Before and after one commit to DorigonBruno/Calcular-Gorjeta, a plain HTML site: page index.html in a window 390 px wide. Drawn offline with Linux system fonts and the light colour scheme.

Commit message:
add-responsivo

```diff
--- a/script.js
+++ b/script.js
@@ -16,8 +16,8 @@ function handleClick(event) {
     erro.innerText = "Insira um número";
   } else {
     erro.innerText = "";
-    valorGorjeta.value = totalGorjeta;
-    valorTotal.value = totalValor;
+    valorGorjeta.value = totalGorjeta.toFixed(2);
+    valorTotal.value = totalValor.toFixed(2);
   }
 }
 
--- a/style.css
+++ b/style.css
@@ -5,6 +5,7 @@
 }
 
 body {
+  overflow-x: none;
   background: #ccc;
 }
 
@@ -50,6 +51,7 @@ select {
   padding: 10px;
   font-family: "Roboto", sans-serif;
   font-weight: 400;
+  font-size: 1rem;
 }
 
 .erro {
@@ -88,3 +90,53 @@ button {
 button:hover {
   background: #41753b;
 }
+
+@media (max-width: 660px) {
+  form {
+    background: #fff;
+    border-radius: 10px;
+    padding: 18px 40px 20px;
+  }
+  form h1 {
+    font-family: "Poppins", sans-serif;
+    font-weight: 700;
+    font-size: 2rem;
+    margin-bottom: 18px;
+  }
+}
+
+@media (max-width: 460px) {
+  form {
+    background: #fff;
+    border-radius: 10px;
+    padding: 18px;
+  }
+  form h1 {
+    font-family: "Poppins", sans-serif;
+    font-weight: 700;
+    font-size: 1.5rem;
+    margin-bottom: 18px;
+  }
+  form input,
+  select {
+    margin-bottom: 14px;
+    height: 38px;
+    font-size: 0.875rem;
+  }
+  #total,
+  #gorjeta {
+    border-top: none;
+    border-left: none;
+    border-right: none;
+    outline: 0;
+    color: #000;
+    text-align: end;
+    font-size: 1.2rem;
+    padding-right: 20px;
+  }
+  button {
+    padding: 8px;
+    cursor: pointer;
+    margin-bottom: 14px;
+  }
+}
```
* * * * * * * * *
■ What is being asked:
Go through the entries and copy each line holding the string "border".

■ Answer:
+    border-radius: 10px;
+    border-radius: 10px;
+    border-top: none;
+    border-left: none;
+    border-right: none;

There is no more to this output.